"If there was a menu in front of them that had some really nice offerings and some basics, they just pick off those basic things and don't think about what they're ordering. We need to be focusing on educating people about food.
"They are still going for their old favourites. We need to get the people of Ballarat on board.
"Let's celebrate what we've got here. Our better restaurants are really putting it all out there now and giving people the opportunity to indulge in fantastic food."
Guo 'Ryan' Dong, head chef and co-owner of dumpling bar Fu Man Lou, knows first hand the difficulty in getting customers to try something different.
Mr Dong said when the Camp Street restaurant opened last year it took some customers time to get on board.
"Ballarat doesn't do Chinese food like Melbourne, so it is good for the local people to get experience different tastes," he said.
"It's a little bit hard to get Ballarat people to accept new things, but we make really nice, fresh dumplings and once customers taste them they do come back. Those who have tried dumplings love them, so when we opened we were flat out straight away, but there are always challenges."
You only have to look at Good Food Ballarat festival line-up in November to see that the region's taste for high quality meals is on the rise. With more than 40 restaurants hosting different events across the month, there is something to suit everyone's tastebuds.
The teams at The Forge, Mitchell-Harris Wines and Fu Man Lou all agreed that support shown in the festival - in just its second year - was a very good sign for Ballarat.
For Ms Fitzpatrick, who has devoted much of her life to good food, Ballarat's new found appreciation for hospitality couldn't have come quick enough.
"We've got a great climate in Ballarat for growing. We've got beautiful soils, a huge amount of space and really good infrastructure - everything we need is here," she said.
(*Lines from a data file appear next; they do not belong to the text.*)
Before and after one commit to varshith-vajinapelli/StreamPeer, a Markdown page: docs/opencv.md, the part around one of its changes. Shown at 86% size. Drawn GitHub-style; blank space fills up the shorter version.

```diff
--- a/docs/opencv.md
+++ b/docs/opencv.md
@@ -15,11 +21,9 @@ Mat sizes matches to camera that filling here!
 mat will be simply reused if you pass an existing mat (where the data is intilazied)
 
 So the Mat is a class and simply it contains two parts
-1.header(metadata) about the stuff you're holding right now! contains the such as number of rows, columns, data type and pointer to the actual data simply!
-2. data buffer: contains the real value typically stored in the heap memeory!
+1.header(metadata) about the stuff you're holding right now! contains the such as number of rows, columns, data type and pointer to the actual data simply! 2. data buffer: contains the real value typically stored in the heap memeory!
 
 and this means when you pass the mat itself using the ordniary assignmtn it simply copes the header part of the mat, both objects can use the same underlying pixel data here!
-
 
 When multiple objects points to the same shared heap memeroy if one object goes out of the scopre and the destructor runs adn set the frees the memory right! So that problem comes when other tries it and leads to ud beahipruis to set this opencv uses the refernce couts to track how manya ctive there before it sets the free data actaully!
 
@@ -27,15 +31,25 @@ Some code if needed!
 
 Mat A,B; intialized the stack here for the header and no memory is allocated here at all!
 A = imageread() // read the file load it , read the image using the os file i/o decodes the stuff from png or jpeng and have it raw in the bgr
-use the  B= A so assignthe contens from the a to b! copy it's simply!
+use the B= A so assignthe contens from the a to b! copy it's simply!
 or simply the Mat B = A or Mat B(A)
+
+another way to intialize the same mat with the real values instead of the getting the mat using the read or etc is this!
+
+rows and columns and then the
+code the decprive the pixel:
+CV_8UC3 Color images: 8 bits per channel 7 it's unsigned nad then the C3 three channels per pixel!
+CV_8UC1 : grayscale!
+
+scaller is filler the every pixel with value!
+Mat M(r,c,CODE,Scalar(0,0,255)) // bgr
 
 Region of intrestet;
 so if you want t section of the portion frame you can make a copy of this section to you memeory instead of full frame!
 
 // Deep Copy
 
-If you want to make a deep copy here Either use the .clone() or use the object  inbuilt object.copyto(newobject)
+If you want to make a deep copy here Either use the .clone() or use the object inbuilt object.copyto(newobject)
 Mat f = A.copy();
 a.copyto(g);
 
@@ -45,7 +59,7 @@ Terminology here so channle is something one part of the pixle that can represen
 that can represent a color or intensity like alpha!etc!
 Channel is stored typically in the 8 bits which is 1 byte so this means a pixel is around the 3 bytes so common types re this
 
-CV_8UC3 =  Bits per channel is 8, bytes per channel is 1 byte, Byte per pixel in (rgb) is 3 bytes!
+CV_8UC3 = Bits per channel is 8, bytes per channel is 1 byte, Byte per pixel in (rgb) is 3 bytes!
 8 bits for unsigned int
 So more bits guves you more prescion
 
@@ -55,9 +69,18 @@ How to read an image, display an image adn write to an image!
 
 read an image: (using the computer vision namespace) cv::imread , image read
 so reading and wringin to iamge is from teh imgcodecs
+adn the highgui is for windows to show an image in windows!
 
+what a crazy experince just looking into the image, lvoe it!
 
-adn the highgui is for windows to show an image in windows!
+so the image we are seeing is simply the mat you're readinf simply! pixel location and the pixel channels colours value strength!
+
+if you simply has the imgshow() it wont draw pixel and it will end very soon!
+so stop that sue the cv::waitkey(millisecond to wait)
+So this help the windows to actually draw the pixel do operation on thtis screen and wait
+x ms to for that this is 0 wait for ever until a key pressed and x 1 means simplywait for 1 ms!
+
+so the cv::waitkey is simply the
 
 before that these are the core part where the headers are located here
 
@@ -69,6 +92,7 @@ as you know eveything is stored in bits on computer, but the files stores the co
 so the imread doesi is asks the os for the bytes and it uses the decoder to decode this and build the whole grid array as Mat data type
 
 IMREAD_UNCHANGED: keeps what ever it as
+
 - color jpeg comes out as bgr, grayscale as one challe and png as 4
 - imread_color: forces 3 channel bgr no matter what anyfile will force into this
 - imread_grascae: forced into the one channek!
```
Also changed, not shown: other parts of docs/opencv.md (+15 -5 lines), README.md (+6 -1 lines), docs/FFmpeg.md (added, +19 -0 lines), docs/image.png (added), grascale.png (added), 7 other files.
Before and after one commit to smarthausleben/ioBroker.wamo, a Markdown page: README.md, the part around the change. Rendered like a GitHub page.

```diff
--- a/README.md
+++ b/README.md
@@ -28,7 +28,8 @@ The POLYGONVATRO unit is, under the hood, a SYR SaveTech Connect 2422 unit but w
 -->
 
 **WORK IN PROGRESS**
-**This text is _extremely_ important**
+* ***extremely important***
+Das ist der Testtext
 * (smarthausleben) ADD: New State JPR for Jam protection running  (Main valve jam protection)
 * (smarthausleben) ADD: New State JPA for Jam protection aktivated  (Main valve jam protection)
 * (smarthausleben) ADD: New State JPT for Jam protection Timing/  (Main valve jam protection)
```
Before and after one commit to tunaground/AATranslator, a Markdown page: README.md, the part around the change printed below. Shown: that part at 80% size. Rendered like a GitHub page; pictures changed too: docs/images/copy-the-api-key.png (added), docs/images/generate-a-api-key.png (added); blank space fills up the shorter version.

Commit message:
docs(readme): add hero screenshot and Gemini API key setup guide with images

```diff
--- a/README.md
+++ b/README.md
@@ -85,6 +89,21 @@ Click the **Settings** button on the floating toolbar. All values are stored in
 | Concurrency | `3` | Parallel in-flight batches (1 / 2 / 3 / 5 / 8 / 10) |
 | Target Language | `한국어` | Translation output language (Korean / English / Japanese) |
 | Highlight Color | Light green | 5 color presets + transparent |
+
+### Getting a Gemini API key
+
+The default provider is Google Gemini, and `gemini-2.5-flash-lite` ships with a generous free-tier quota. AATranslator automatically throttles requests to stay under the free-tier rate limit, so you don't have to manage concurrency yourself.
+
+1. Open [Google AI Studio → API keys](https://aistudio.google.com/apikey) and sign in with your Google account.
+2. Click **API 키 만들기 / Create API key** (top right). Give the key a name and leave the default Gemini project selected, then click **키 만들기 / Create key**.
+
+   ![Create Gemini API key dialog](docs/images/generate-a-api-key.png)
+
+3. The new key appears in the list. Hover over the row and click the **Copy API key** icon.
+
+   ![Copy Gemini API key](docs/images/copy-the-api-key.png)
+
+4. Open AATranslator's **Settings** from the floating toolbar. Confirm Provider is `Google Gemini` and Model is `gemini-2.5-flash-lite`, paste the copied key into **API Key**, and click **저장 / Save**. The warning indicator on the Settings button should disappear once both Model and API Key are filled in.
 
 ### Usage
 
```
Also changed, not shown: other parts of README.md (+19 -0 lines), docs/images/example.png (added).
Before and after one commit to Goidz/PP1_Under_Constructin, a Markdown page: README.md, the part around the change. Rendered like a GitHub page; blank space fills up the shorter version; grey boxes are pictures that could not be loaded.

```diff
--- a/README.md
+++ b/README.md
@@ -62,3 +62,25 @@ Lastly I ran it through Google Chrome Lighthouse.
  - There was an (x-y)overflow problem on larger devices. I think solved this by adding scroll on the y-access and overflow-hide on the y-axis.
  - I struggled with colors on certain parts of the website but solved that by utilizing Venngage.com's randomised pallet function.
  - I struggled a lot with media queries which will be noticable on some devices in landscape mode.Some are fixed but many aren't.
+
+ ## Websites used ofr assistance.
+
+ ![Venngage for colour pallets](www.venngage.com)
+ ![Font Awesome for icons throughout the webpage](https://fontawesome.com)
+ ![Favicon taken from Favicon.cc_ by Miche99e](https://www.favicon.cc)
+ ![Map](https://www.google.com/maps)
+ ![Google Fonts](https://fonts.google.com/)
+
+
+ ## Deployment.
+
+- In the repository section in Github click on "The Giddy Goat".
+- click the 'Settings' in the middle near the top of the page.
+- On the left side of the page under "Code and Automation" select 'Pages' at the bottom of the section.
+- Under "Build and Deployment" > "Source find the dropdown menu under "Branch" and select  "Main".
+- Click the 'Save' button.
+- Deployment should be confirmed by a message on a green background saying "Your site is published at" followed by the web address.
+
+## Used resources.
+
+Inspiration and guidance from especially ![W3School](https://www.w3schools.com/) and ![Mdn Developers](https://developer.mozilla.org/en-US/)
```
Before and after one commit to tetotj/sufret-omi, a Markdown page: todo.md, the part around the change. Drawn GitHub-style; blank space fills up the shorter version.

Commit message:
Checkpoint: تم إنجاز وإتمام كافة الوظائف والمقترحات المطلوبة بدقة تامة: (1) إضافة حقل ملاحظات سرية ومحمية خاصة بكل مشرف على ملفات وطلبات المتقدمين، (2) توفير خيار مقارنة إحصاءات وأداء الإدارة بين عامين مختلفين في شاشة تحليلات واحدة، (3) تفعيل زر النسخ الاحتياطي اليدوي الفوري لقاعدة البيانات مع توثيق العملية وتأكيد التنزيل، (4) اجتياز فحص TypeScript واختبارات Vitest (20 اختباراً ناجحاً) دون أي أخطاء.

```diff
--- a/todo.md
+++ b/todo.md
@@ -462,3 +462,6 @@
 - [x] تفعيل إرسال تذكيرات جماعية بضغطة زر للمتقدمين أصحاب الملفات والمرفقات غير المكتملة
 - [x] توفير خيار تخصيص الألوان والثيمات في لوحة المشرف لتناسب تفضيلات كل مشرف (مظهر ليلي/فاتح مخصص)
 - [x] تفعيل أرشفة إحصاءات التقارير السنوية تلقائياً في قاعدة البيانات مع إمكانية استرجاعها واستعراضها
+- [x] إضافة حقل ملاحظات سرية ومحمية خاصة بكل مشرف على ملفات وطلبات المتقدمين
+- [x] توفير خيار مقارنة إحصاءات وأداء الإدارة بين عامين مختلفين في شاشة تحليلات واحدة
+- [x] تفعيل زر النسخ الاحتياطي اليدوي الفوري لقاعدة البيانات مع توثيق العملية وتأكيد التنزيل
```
"Ballarat has the potential to become the food destination of Victoria."
The Good Food Ballarat event guide will appear in Wednesday's edition of The Courier.